#### Recorded data:
+ + + + + + +
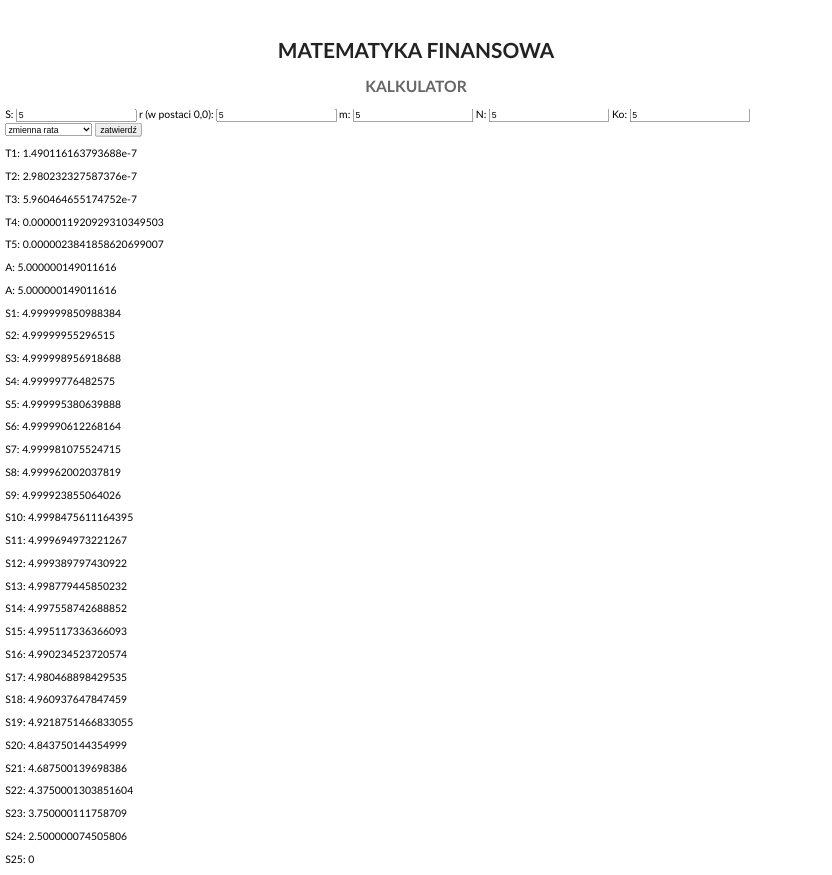
Repository: ravkita/MFCalc
Page: index.html
An editor plug-in stored every save of this project. The page is shown before and after the next save, followed by the edit.
The browser window is 1280 px wide. The pictures show the whole page, at 65% of full size.
Empty fields were first filled with sample values (such as "Sample", 5 or name@example.com).
After loading, the first visible `#confirm` was clicked once.

Above is the page before, as saved 2021-04-12 18:47:32.

After the next save:
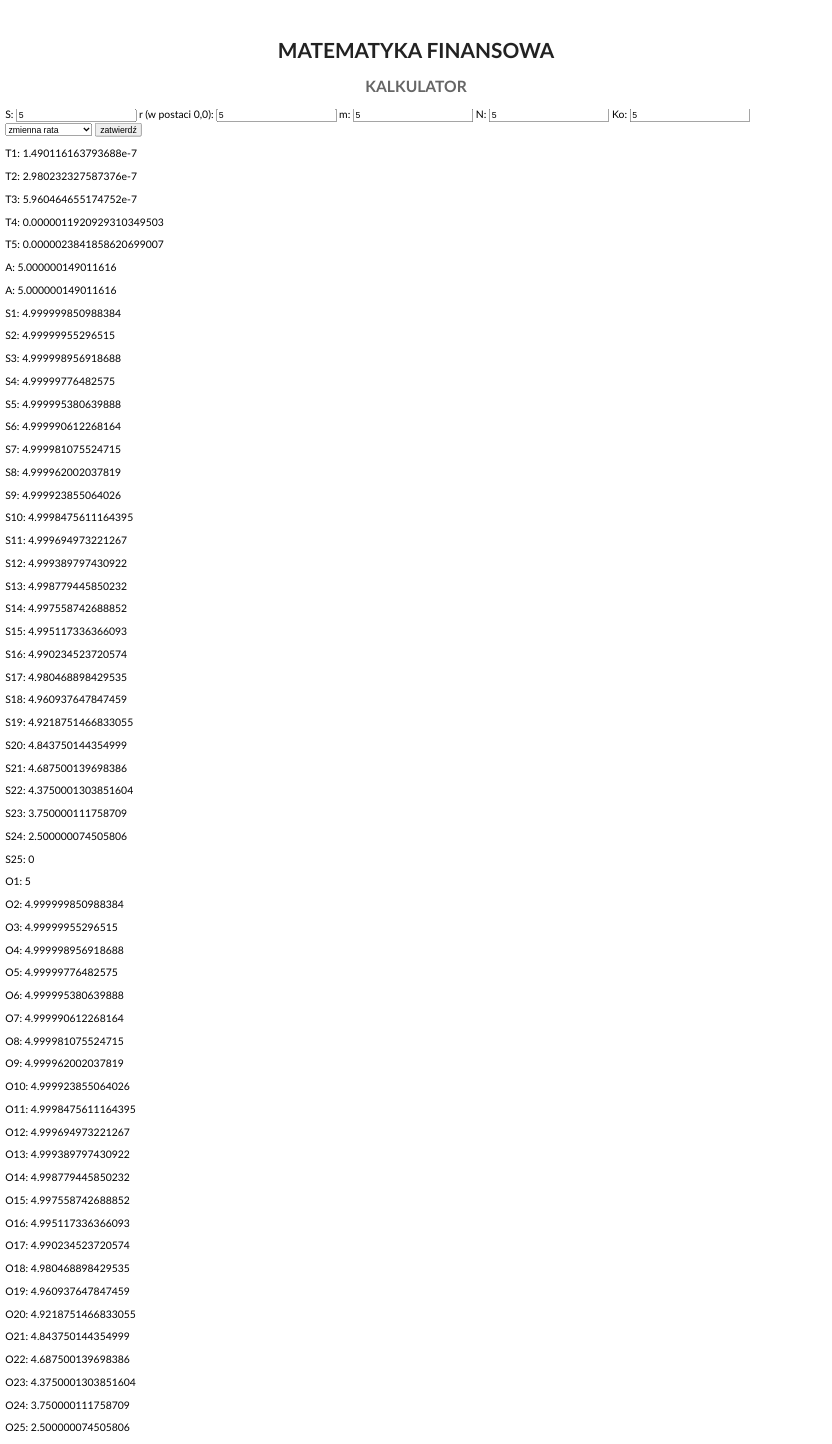
Saved 32 s later.
--- a/index.html
+++ b/index.html
@@ -143,6 +143,7 @@
                     rataZmienna();
                     kwotaPlatnosciStala();
                     saldoPrzyStałejKwocie();
+                    odsetkiPrzyStalejKwocie()
                     break;
                     case "2":
                     kwotaPlatnosciZmienna();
+ + + + + + +
#### Work order:
All entries are to be retyped exactly. Omit any embedded images.

#### Solution for this problem:
Repository: ravkita/MFCalc
Page: index.html
An editor plug-in stored every save of this project. The page is shown before and after the next save, followed by the edit.
The browser window is 1280 px wide. The pictures show the whole page, at 65% of full size.
Empty fields were first filled with sample values (such as "Sample", 5 or name@example.com).
After loading, the first visible `#confirm` was clicked once.

Above is the page before, as saved 2021-04-12 18:47:32.

After the next save:
Saved 32 s later.
--- a/index.html
+++ b/index.html
@@ -143,6 +143,7 @@
                     rataZmienna();
                     kwotaPlatnosciStala();
                     saldoPrzyStałejKwocie();
+                    odsetkiPrzyStalejKwocie()
                     break;
                     case "2":
                     kwotaPlatnosciZmienna();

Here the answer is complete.